Feeling adrift and unsettled? You have no idea.
Just consider the story of some stranded Filipino sailors who are currently anchored off the coast of Georgia. According to a story published this week on National Public Radio by Camila Domonoske, the cargo ship—the Newlead Castellano—is swaying without direction on the ocean swells off a Georgia beach, holding its sailors captive.
“The cargo ship had been seized by U.S. marshals because its owners had stopped paying on their loans. The ship would be sold to pay off those debts — a process "similar in concept" to a home foreclosure, says attorney Todd Baiad, who represents the lenders.
"Because it's a movable object, there's some intricacies involved," he explains. "And, you know, you've got crew members."
The crew has been marooned on their ship since April. And they haven’t been allowed to come ashore.
For many of us, we can identify with this tale of suspended animation. Although we may have never stepped foot on a cargo ship, we are quite familiar with the sensation of feeling trapped. There’s something both poignant and disturbing about this universal experience of feeling stranded.

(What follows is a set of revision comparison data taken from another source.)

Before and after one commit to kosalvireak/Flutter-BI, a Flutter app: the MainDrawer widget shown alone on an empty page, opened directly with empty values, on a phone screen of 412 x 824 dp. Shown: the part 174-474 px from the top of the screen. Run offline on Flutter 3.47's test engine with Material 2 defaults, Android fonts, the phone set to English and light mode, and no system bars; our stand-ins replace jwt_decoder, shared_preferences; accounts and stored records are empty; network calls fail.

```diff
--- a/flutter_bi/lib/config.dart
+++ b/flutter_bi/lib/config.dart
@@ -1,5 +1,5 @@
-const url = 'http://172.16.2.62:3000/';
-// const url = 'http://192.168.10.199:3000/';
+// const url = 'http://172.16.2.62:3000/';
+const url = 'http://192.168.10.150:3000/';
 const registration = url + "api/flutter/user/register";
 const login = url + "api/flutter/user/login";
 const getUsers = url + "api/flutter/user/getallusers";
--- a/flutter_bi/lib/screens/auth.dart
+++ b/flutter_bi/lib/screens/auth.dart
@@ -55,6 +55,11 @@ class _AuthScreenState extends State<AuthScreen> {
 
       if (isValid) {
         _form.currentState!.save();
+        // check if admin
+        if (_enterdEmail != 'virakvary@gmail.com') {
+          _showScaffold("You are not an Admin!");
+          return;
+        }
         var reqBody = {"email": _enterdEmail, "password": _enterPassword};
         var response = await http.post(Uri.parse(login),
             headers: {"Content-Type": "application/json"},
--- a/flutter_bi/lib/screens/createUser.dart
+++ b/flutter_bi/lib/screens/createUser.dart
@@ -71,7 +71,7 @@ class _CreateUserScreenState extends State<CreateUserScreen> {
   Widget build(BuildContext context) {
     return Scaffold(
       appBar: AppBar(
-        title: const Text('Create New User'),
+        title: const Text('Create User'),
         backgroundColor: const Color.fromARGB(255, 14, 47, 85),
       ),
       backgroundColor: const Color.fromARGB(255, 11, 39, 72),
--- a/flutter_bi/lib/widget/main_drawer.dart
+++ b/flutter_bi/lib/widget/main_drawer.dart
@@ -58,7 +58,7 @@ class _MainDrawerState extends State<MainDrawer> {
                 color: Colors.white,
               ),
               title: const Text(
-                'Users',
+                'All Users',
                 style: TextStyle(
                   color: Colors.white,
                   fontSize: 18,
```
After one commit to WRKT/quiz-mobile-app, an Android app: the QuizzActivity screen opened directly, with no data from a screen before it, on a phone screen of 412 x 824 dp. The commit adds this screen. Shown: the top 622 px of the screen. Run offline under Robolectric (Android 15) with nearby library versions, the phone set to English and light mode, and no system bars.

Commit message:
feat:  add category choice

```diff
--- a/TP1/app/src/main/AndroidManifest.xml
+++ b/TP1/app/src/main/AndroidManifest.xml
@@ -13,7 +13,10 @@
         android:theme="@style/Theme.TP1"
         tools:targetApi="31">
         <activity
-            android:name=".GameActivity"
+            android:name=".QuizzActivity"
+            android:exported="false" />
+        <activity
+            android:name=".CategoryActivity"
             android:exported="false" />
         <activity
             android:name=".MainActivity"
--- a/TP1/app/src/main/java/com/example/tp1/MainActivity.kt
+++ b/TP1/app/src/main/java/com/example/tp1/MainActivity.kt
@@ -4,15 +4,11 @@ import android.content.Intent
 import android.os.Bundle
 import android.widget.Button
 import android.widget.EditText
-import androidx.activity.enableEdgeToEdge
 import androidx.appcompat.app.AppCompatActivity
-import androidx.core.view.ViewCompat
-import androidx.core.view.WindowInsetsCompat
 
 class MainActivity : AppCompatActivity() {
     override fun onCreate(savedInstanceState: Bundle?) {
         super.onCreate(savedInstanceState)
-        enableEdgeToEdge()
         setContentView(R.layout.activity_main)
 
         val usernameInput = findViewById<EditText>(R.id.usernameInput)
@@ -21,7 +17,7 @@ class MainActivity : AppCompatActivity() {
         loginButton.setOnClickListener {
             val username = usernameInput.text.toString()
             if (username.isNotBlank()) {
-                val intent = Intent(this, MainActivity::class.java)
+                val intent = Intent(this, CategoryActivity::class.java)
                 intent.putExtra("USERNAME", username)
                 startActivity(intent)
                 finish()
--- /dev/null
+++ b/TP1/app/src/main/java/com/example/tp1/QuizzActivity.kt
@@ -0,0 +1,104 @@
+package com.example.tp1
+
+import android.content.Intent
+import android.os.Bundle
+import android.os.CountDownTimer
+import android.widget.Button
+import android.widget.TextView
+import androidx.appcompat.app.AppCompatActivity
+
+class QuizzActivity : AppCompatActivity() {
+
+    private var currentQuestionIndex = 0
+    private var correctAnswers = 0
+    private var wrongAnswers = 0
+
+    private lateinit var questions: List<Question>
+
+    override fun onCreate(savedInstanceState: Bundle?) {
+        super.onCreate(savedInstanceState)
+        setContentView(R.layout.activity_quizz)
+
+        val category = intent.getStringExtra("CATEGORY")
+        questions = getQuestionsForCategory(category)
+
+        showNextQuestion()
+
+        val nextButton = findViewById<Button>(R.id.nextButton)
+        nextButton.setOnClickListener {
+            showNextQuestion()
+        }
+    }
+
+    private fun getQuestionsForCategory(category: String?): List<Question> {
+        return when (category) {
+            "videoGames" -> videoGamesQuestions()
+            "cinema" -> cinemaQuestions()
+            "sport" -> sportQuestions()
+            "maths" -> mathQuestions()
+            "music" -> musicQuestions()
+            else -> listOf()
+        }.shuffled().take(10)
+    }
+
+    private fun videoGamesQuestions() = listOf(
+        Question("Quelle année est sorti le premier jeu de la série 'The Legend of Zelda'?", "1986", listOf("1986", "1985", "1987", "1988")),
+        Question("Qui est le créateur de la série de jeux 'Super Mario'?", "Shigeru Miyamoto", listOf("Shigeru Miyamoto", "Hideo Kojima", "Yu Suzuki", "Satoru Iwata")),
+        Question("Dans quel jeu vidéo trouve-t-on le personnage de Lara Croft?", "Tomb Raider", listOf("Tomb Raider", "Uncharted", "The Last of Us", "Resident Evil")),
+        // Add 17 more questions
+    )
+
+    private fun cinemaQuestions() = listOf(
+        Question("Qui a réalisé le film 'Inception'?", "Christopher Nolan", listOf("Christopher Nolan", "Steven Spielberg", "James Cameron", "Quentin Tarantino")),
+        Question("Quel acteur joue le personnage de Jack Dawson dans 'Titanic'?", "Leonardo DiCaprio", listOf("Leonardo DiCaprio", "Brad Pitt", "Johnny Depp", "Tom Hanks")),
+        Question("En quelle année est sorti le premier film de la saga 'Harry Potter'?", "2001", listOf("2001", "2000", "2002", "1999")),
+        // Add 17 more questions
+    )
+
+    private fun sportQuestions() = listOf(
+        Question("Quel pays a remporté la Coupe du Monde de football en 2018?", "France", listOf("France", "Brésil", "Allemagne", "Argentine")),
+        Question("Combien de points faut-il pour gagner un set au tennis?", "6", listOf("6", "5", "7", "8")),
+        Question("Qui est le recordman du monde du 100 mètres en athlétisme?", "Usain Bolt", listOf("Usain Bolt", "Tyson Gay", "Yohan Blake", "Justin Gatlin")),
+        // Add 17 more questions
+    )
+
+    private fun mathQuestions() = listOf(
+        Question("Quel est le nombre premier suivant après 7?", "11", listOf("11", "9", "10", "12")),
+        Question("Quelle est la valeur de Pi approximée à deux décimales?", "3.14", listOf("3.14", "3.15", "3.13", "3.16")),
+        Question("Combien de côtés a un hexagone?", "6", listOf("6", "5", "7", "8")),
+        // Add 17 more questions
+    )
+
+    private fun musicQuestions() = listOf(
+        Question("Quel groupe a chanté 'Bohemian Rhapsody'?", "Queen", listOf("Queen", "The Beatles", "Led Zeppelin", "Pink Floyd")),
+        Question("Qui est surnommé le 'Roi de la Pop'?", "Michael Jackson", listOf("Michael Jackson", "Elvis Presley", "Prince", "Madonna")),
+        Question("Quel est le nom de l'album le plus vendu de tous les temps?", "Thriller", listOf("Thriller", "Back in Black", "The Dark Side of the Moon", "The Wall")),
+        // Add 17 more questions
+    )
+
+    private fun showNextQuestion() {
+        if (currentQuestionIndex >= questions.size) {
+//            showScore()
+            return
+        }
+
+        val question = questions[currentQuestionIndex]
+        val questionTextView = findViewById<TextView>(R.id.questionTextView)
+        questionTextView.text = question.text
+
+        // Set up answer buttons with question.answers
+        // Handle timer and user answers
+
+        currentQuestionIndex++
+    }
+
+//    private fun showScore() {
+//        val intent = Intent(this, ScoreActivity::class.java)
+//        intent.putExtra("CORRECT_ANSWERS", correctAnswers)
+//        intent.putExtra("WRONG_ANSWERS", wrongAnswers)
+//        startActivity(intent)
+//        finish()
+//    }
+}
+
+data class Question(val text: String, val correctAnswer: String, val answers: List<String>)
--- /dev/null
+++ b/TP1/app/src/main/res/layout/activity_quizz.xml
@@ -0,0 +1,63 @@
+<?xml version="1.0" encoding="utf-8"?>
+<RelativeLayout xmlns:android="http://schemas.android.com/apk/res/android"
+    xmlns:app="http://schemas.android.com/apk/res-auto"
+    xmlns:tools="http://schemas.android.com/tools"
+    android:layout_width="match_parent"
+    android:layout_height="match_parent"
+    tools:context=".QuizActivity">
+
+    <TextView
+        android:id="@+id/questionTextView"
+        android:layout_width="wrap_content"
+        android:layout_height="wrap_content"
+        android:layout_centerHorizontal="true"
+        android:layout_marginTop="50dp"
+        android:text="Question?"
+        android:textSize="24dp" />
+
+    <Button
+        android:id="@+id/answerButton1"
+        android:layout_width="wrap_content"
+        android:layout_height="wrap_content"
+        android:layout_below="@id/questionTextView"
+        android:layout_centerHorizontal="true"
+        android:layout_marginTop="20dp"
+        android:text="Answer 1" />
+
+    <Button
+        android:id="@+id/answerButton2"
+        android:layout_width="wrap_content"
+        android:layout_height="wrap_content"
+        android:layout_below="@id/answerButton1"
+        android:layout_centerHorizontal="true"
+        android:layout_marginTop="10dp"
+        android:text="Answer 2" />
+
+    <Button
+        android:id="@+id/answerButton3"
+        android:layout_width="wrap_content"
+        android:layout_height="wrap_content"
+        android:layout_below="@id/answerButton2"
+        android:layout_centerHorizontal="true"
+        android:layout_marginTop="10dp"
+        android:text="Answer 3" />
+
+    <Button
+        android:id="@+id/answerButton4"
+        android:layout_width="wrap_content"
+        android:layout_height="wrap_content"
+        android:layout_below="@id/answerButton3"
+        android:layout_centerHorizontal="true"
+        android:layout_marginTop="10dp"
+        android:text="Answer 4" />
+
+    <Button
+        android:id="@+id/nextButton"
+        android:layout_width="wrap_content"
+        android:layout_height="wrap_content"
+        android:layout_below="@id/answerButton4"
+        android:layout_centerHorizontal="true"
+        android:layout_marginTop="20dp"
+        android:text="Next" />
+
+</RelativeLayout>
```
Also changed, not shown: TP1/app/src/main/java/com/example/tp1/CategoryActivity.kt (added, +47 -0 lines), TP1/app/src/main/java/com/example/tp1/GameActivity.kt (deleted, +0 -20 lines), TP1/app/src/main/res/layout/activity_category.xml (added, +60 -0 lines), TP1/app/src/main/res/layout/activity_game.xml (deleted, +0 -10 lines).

Maritime stories abound of sea voyages plagued by the doldrums. The doldrums refer to areas of the Pacific and Atlantic oceans where the trade winds become quiet, effectively hijacking the progress of ships that were dependent on capturing the wind to fuel their sails. Sailors would bake on the decks of their ships, praying for a breeze to ripple the glassy sea and inch them closer to their destination.
As much as we may loathe the doldrums, trying to avoid them is fruitless. Sometimes, we just get stuck. Progress feels impossible and we find ourselves staring out at the distant horizon, desperate for an agent of change. In these moments, our souls are deflated and we oftentimes feel cut-off from those we love. God seems absent and impotent. We become tired of our own prayers.
In the story of the cargo ship, however, the Newlead Castellano’s prayers were eventually answered. The National Maritime Service became responsible for the crew, providing for them sustenance in the form of food and water. The crew asked for something else, though. They wanted a priest to visit them and to provide them the Eucharist, or communion. The attorney that had been assigned to them swiftly contacted his own parish priest, asking him if he had any interest in visiting the stranded sailors.
“The pastor, Father Brett Brannen, wound up making the trip offshore not just once, but several times over the course of the summer.
"If they can't come to Mass, Mass can come to them," the attorney Todd Baiad says. He says he was there for one of Brannen's visits, and that sharing the Sacrament with the stranded sailors was "a really meaningful spiritual experience."
For our Catholic brothers and sisters, Mass includes the experience of communion—of having a direct experience with Jesus Christ.
“If they can’t come to Mass, Mass can come to them.”
If they can’t come to Jesus, Jesus can come to them.
How many times has Christ come to you through the love and compassion of individuals who have ventured beyond the gap to be near you when you’ve been adrift? Personally, I thank God for the grace I have received when I have been found sitting on the deck of a ship stuck on a wide ocean, unsure if it will ever move again.
I am deeply moved by Father Brannen’s willingness to take communion to these stranded Fillipino sailors because it strikes at the heart of the Gospel. In the Great Commission, God commands us to go to distant lands to unfamiliar people and to share Jesus’s life, ministry and teachings with them. It is both foolish and disobedient to presume that these far-flung individuals should come to us in order to experience Jesus. The burden is upon us. We are the ones who Jesus is calling to go to others in His name.
The church as a lighthouse may not be the best image for us, here. Yes, lighthouses pierce the darkness so that ships can find safe passage to shore. Rather, I prefer the story of the primitive ‘lifesavers’ who were stationed on the Outer Banks during the late 1800s. More than a century ago, these committed individuals kept watch for ships that got shipwrecked on the cape’s trademark shoals. For when they did, they launched a kind of zip-line from the shore to the stranded ship in the hopes of rescuing the sailors and bringing them to safety.
It is imperative that we are a church who seeks to share Christ with those outside our fellowship. Just as it was with the lifesavers on the Outer Banks, we must keep watch; ever-prepared and passionate about saving souls in Christ’s Name. We, ourselves, have been rescued countless times. We know how to do it because we’ve experienced it ourselves. It’s now time for us to journey out to others so that they can experience the breath of the Holy Spirit filling their sails.
Feeling adrift and unsettled? You have no idea.